For decades, Stephen Bright has worked to provide the quality of legal representation to the powerless and impoverished that only the wealthiest clients could afford. All the while, he has done so on a shoestring, forsaking the riches his profession could bring.
Bright is one of only a few lawyers who can say they’ve won all their arguments before the nation’s highest court. In his three prior cases, justices overturned death sentences because of racial discrimination in the jury selection process.
Bright embodies the best the legal system has to offer, Atlanta lawyer Ed Garland said.
“He represents unselfishness, humility and deep personal love and caring for the least of those in our society,” Garland said. “I’ve been with him in courtrooms where he was courageous and magnificently effective. I’ve been with him in jails where he showed individual defendants the greatest of human compassion.”
Bright said he’s never regretted missing out on the lavish income he could command, given his credentials and expertise. “I’ve never had any interest in making a lot of money,” he said.
There was never much to earn at the Southern Center. Fifteen years ago, Bright and every other lawyer there made $30,000 a year. Two years ago, Bright took in $38,000. He also teaches at some of this country’s most prestigious law schools. His pay for teaching at law schools? It went to the Southern Center, not into his pockets.
In 1998, the American Bar Association presented its prestigious Thurgood Marshall Award to Bright. Attending the gala were high-profile lawyers in tailored wool, designer dresses and splashy jewelry. Bright showed up in a bargain-rack suit he’d bought in Pascagoula, Miss.
And this week, Bright will argue his fourth case before the U.S. Supreme Court, this time on behalf of Alabama death-row inmate James McWilliams.

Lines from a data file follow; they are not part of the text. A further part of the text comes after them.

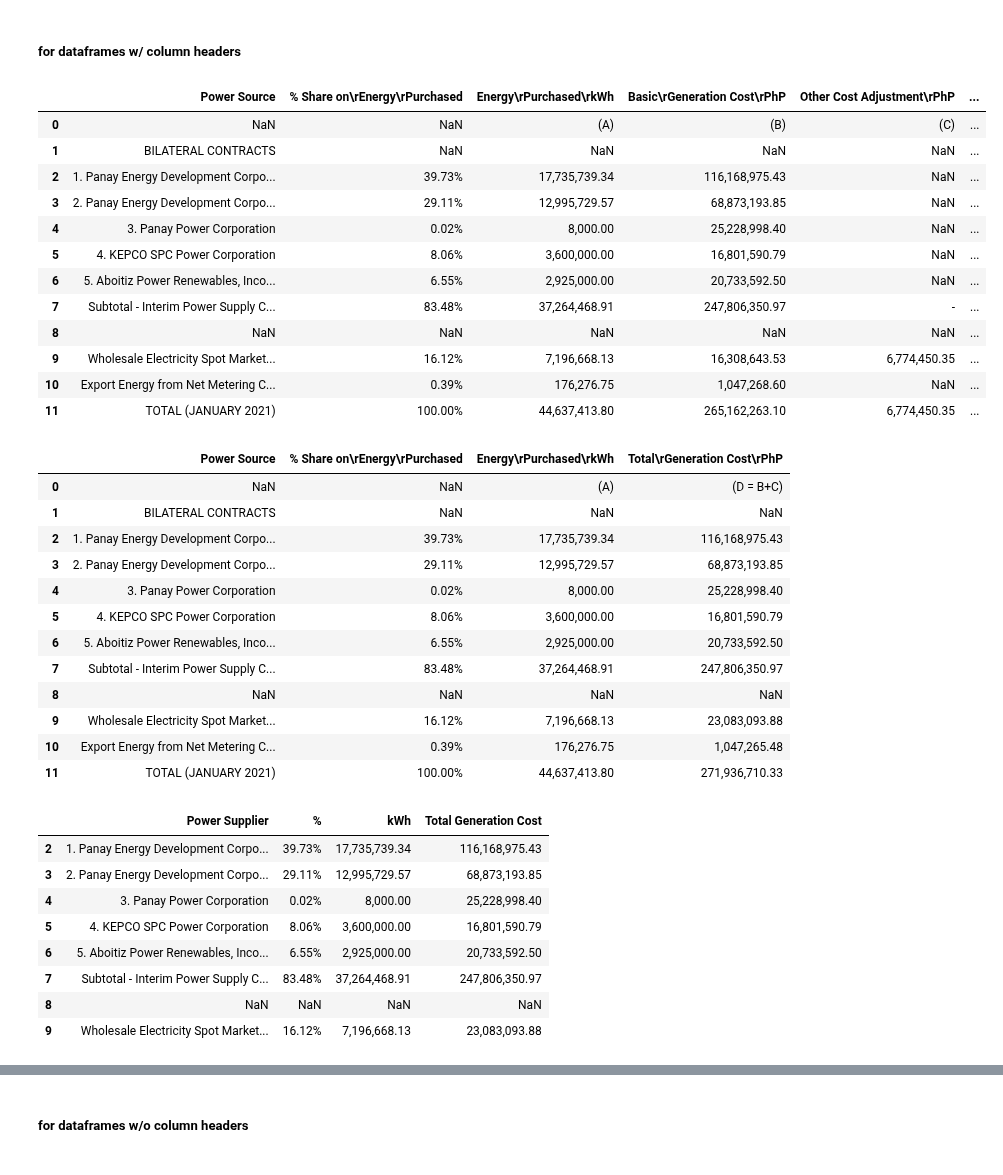
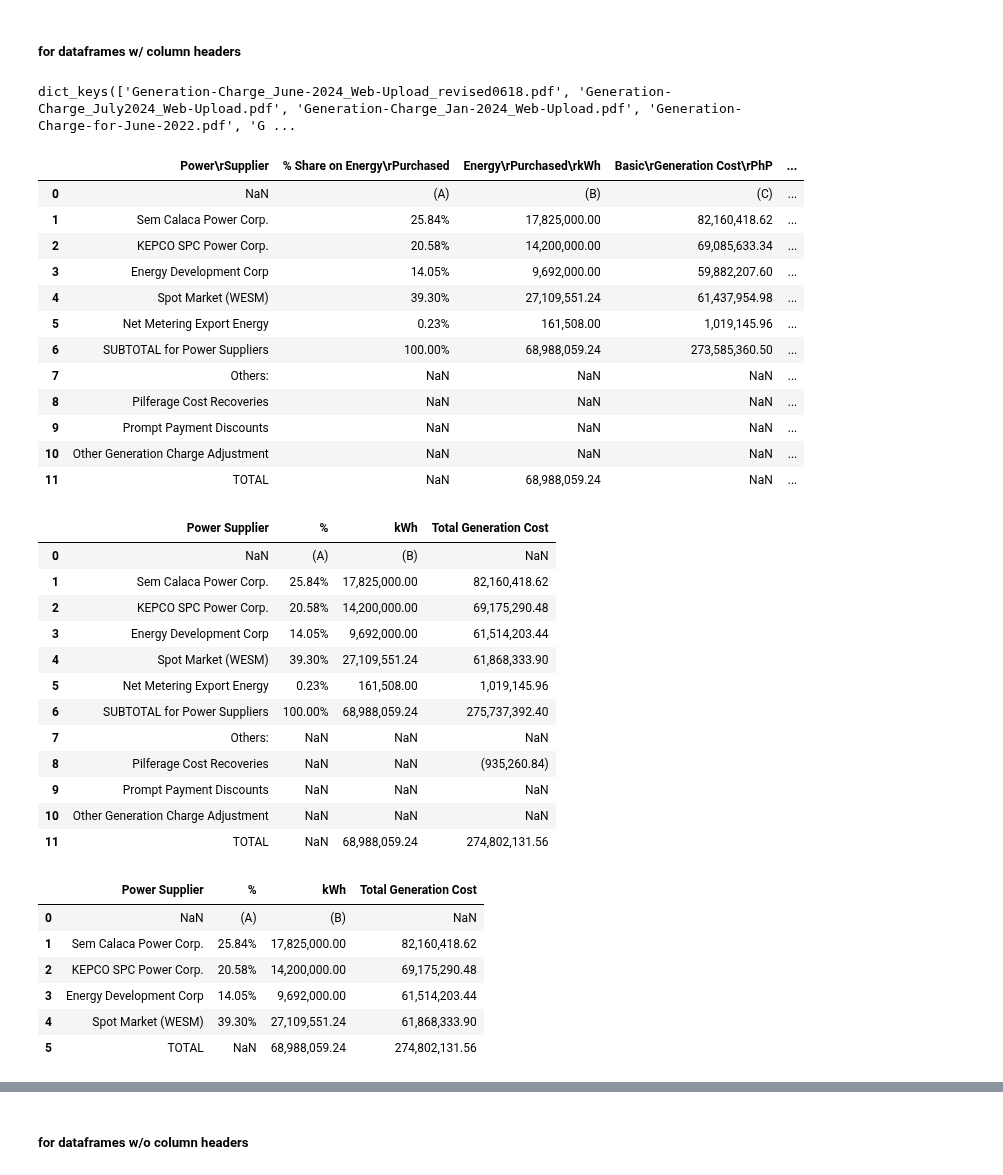
Before and after one commit to andreasenson/Scrape-DU-Generation-Charge, a Jupyter notebook: MEPC/scrape_MEPC.ipynb, the cells around one changed output, grey strips where cells are left out. Drawn from its saved outputs; the diff is of its cells as text; code cells hidden in the pictures.

Commit message:
fixed troubleshooting script to include Generation Charge

```diff
--- a/MEPC/scrape_MEPC.ipynb
+++ b/MEPC/scrape_MEPC.ipynb
@@ -547,23 +425,27 @@ ValueError: Length mismatch: Expected axis has 2 elements, new values have 4 ele
 #### for troubleshooting loop
 # %% [markdown]
 ##### for dataframes w/ column headers
+# %%
+supplier_present_keys.keys()
+# %% [output]
+dict_keys(['Generation-Charge_June-2024_Web-Upload_revised0618.pdf', 'Generation-Charge_July2024_Web-Upload.pdf', 'Generation-Charge_Jan-2024_Web-Upload.pdf', 'Generation-Charge-for-June-2022.pdf', 'G ...
 # %%
-df = supplier_present_keys["GenCharge_202101.pdf"]
+df = supplier_present_keys["Generation-Charge_June-2024_Web-Upload_revised0618.pdf"]
 df
 # %% [output]
-|  | Power Source | % Share on\rEnergy\rPurchased | Energy\rPurchased\rkWh | Basic\rGeneration Cost\rPhP | Other Cost Adjustment\rPhP | ... |
-| 0 | NaN | NaN | (A) | (B) | (C) | ... |
-| 1 | BILATERAL CONTRACTS | NaN | NaN | NaN | NaN | ... |
-| 2 | 1. Panay Energy Development Corpo... | 39.73% | 17,735,739.34 | 116,168,975.43 | NaN | ... |
-| 3 | 2. Panay Energy Development Corpo... | 29.11% | 12,995,729.57 | 68,873,193.85 | NaN | ... |
-| 4 | 3. Panay Power Corporation | 0.02% | 8,000.00 | 25,228,998.40 | NaN | ... |
-| 5 | 4. KEPCO SPC Power Corporation | 8.06% | 3,600,000.00 | 16,801,590.79 | NaN | ... |
-| 6 | 5. Aboitiz Power Renewables, Inco... | 6.55% | 2,925,000.00 | 20,733,592.50 | NaN | ... |
-| 7 | Subtotal - Interim Power Supply C... | 83.48% | 37,264,468.91 | 247,806,350.97 | - | ... |
-| 8 | NaN | NaN | NaN | NaN | NaN | ... |
-| 9 | Wholesale Electricity Spot Market... | 16.12% | 7,196,668.13 | 16,308,643.53 | 6,774,450.35 | ... |
-| 10 | Export Energy from Net Metering C... | 0.39% | 176,276.75 | 1,047,268.60 | NaN | ... |
-| 11 | TOTAL (JANUARY 2021) | 100.00% | 44,637,413.80 | 265,162,263.10 | 6,774,450.35 | ... |
+|  | Power\rSupplier | % Share on Energy\rPurchased | Energy\rPurchased\rkWh | Basic\rGeneration Cost\rPhP | ... |
+| 0 | NaN | (A) | (B) | (C) | ... |
+| 1 | Sem Calaca Power Corp. | 25.84% | 17,825,000.00 | 82,160,418.62 | ... |
+| 2 | KEPCO SPC Power Corp. | 20.58% | 14,200,000.00 | 69,085,633.34 | ... |
+| 3 | Energy Development Corp | 14.05% | 9,692,000.00 | 59,882,207.60 | ... |
+| 4 | Spot Market (WESM) | 39.30% | 27,109,551.24 | 61,437,954.98 | ... |
+| 5 | Net Metering Export Energy | 0.23% | 161,508.00 | 1,019,145.96 | ... |
+| 6 | SUBTOTAL for Power Suppliers | 100.00% | 68,988,059.24 | 273,585,360.50 | ... |
+| 7 | Others: | NaN | NaN | NaN | ... |
+| 8 | Pilferage Cost Recoveries | NaN | NaN | NaN | ... |
+| 9 | Prompt Payment Discounts | NaN | NaN | NaN | ... |
+| 10 | Other Generation Charge Adjustment | NaN | NaN | NaN | ... |
+| 11 | TOTAL | NaN | 68,988,059.24 | NaN | ... |
 # %%
 #Slicing columns
 
@@ -576,21 +458,22 @@ filtered_columns = [col for col in df.columns if any(keyword in col for keyword
 # Create the new DataFrame with the filtered columns
 sliced_columns = df[filtered_columns]
 
+sliced_columns.columns = ["Power Supplier", "%", "kWh", "Total Generation Cost"]
 sliced_columns
 # %% [output]
-|  | Power Source | % Share on\rEnergy\rPurchased | Energy\rPurchased\rkWh | Total\rGeneration Cost\rPhP |
-| 0 | NaN | NaN | (A) | (D = B+C) |
-| 1 | BILATERAL CONTRACTS | NaN | NaN | NaN |
-| 2 | 1. Panay Energy Development Corpo... | 39.73% | 17,735,739.34 | 116,168,975.43 |
-| 3 | 2. Panay Energy Development Corpo... | 29.11% | 12,995,729.57 | 68,873,193.85 |
-| 4 | 3. Panay Power Corporation | 0.02% | 8,000.00 | 25,228,998.40 |
-| 5 | 4. KEPCO SPC Power Corporation | 8.06% | 3,600,000.00 | 16,801,590.79 |
-| 6 | 5. Aboitiz Power Renewables, Inco... | 6.55% | 2,925,000.00 | 20,733,592.50 |
-| 7 | Subtotal - Interim Power Supply C... | 83.48% | 37,264,468.91 | 247,806,350.97 |
-| 8 | NaN | NaN | NaN | NaN |
-| 9 | Wholesale Electricity Spot Market... | 16.12% | 7,196,668.13 | 23,083,093.88 |
-| 10 | Export Energy from Net Metering C... | 0.39% | 176,276.75 | 1,047,265.48 |
-| 11 | TOTAL (JANUARY 2021) | 100.00% | 44,637,413.80 | 271,936,710.33 |
+|  | Power Supplier | % | kWh | Total Generation Cost |
+| 0 | NaN | (A) | (B) | NaN |
+| 1 | Sem Calaca Power Corp. | 25.84% | 17,825,000.00 | 82,160,418.62 |
+| 2 | KEPCO SPC Power Corp. | 20.58% | 14,200,000.00 | 69,175,290.48 |
+| 3 | Energy Development Corp | 14.05% | 9,692,000.00 | 61,514,203.44 |
+| 4 | Spot Market (WESM) | 39.30% | 27,109,551.24 | 61,868,333.90 |
+| 5 | Net Metering Export Energy | 0.23% | 161,508.00 | 1,019,145.96 |
+| 6 | SUBTOTAL for Power Suppliers | 100.00% | 68,988,059.24 | 275,737,392.40 |
+| 7 | Others: | NaN | NaN | NaN |
+| 8 | Pilferage Cost Recoveries | NaN | NaN | (935,260.84) |
+| 9 | Prompt Payment Discounts | NaN | NaN | NaN |
+| 10 | Other Generation Charge Adjustment | NaN | NaN | NaN |
+| 11 | TOTAL | NaN | 68,988,059.24 | 274,802,131.56 |
 # %%
 #Slicing rows
 
@@ -601,7 +484,7 @@ first_non_null_idx = sliced_columns[sliced_columns.iloc[:, 1].notna()].index[0]
 wesm_row_idx = sliced_columns[sliced_columns.iloc[:, 0].str.contains("WESM", na=False, case=False)].index
 
 # Step 3: Find the row index where the value in the first column is "TOTAL"
-total_row_idx = sliced_columns[sliced_columns.iloc[:, 0].str.contains("TOTAL", na=False, case=False)].index
+total_row_idx = sliced_columns[sliced_columns.iloc[:, 0].str.strip().eq("TOTAL")].index
 
 # Step 4: Slice the DataFrame to include the first non-null row, up to "WESM", and include "TOTAL"
 if not wesm_row_idx.empty and not total_row_idx.empty:
@@ -620,14 +503,12 @@ sliced_rows.columns = ["Power Supplier", "%", "kWh", "Total Generation Cost"]
 sliced_rows
 # %% [output]
 |  | Power Supplier | % | kWh | Total Generation Cost |
-| 2 | 1. Panay Energy Development Corpo... | 39.73% | 17,735,739.34 | 116,168,975.43 |
-| 3 | 2. Panay Energy Development Corpo... | 29.11% | 12,995,729.57 | 68,873,193.85 |
-| 4 | 3. Panay Power Corporation | 0.02% | 8,000.00 | 25,228,998.40 |
-| 5 | 4. KEPCO SPC Power Corporation | 8.06% | 3,600,000.00 | 16,801,590.79 |
-| 6 | 5. Aboitiz Power Renewables, Inco... | 6.55% | 2,925,000.00 | 20,733,592.50 |
-| 7 | Subtotal - Interim Power Supply C... | 83.48% | 37,264,468.91 | 247,806,350.97 |
-| 8 | NaN | NaN | NaN | NaN |
-| 9 | Wholesale Electricity Spot Market... | 16.12% | 7,196,668.13 | 23,083,093.88 |
+| 0 | NaN | (A) | (B) | NaN |
+| 1 | Sem Calaca Power Corp. | 25.84% | 17,825,000.00 | 82,160,418.62 |
+| 2 | KEPCO SPC Power Corp. | 20.58% | 14,200,000.00 | 69,175,290.48 |
+| 3 | Energy Development Corp | 14.05% | 9,692,000.00 | 61,514,203.44 |
+| 4 | Spot Market (WESM) | 39.30% | 27,109,551.24 | 61,868,333.90 |
+| 5 | TOTAL | NaN | 68,988,059.24 | 274,802,131.56 |
 # %%
 import re
 
```
Also changed, not shown: parts of 12 cells of this notebook, 1 other file.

Stephen Bright is a unique individual, who’s example stands in sharp contrast to prevailing views regarding lawyers.1